“I’ll do it.” Hans grabbed a step-ladder and climbed to the top. He took the ensign off Glory’s bow and tossed it to Clara. “Hold onto that.”
“This was brand new in September.” Clara rubbed the fabric in her hands. The red and white stripes were shredded to ribbons and tied in knots, but the “Don’t Tread On Me” lettering and serpent were still intact.
“That’s what a hundred mile-per-hour wind does,” Hans said, “Now, where do you want this beauty?”
Clara pointed to the rail above her head. The flag whipped in the wind and she felt Glory’s hull vibrate, as trickles of life lit chrome and stainless steel.
Hans stood back nodded at the massive flag. “That should bump the roller coaster off the news. Unbelievable, in this day and age, nobody saw what happened here. No power, no satellite photos—just a disaster zone.”
I know what happened, Clara. I’ll tell you every detail.
“How will this ever get cleaned up? It’s so…” Clara searched for the right word. “Destroyed.”
“I’m not just cleaning it up. I’m rebuilding—better than new.” Mr. James spread his arms. “This place will be sparkling by Memorial Day.”
“I promise,” Clara whispered, “I’ll go as soon as the bus comes back.”
“Take your time.” Both men stepped away and watched the teenage girl rest her palms and forehead against the hull.

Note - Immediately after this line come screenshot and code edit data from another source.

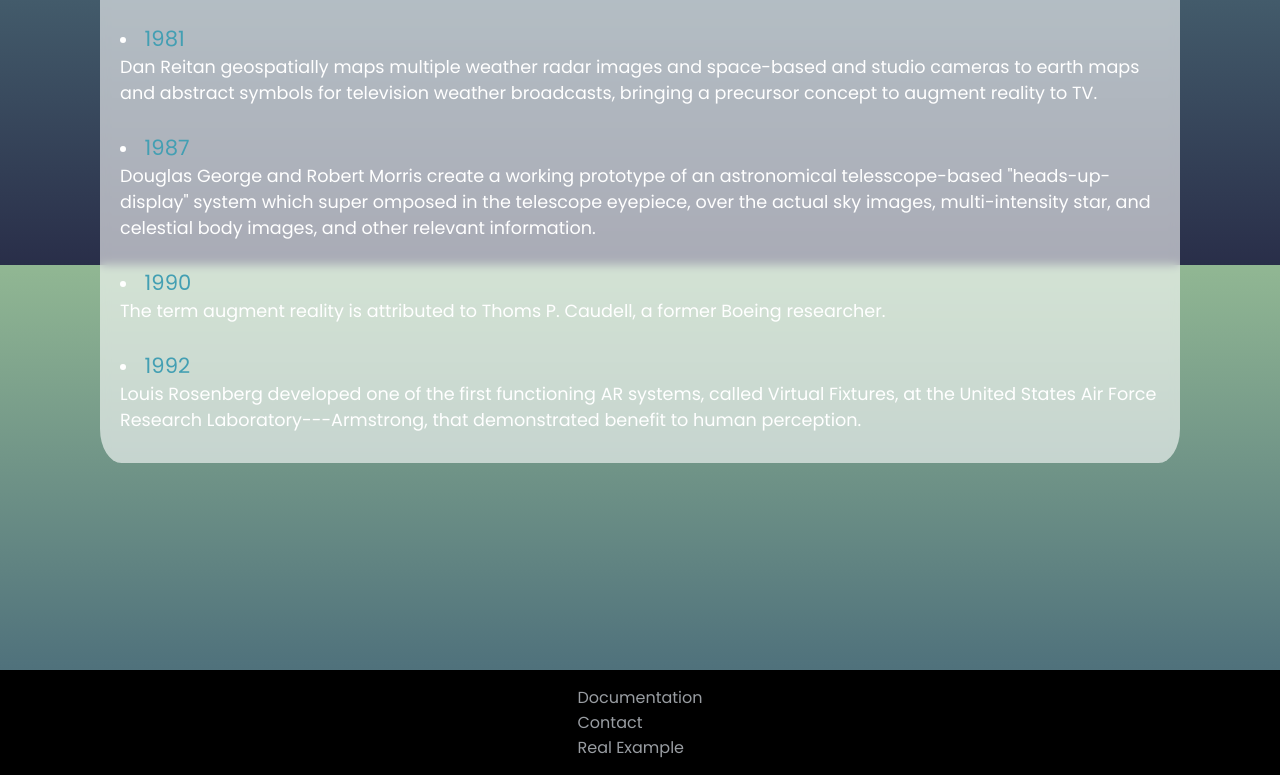
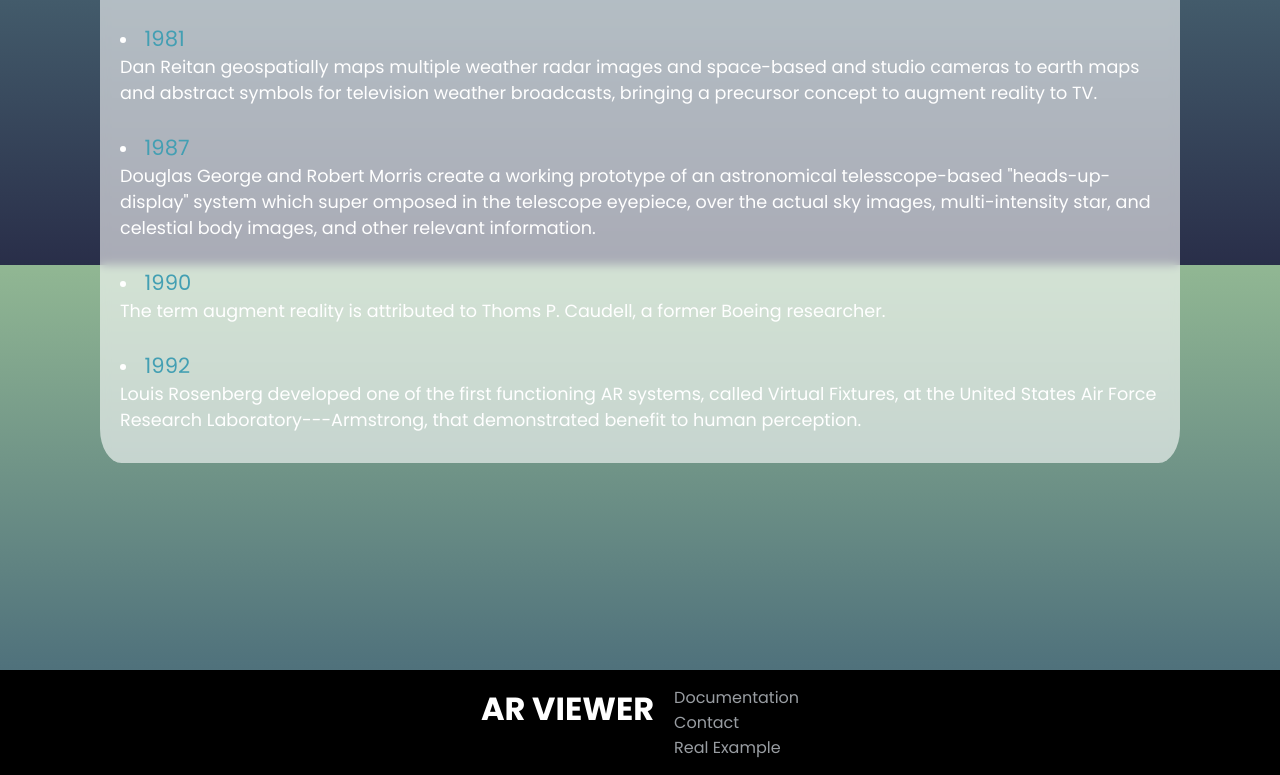
Before and after one commit to Jonas-Pamminger/WMC_ARWebsite, a plain HTML site: page WMC_Project/about.html in a window 1280 px wide. Shown: the part 2135-2910 px from the top of the page. Drawn offline with Linux system fonts and the light colour scheme.

Commit message:
Fixed the Footer of the about  page
Fixed it so it looks the same as the other Pages

```diff
--- a/WMC_Project/about.html
+++ b/WMC_Project/about.html
@@ -114,6 +114,8 @@
     </div>
 </article>
 <article id = "imprint">
+    <div class = "col">
+        <h3>AR VIEWER</h3>
     </div>
     <div>
         <p><a href="#">Documentation</a></p>
```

“She always talk to that boat?” Hans mumbled.
“And the boat answers,” Mr. James said, “People thinks she’s nuts, but you and I know she’s not.”
“I knew you’d make it, Glory.” Clara didn’t try to stop her tears this time.
Sshhh, please don’t cry. Your prayers saved me…saved my soul.
As the late autumn sun began to set, Clara boarded the bus as promised. She took a long look back at the piles of boats and mountains of debris. Glory sparkled on the edge of the wreckage, her new flag billowing in the wind, her light and life returning and growing brighter by the minute.
“My Glory.” Clara poked the bus driver’s elbow.
“All I saw was a pile of rubble when I dropped you off, but it looks like you sprinkled that ship with glitter.” The bus driver pointed to the red, white and blue in Clara’s hand. “You should frame that little flag.”
Clara slumped down in the seat behind the driver and dropped her face into her hands.
“I know it’s been a nightmare.,” The driver said, “A bad time for our shore, but if we work together, we’ll come out the other side.”
“Stronger.” Clara nodded.
The bus driver swung the doors shut. “I assume you named her?”
“She kinda’ named herself.”
“Never stop believing.” He smiled into the rearview mirror. “Hold tight, your soul.”
Clara wiped the final tears from her eyes. “It was Glory, who held onto me.”
Based on the true story of Glory Days…a survivor, my inspiration and a genuine Queen.
To catch up on the talking boats;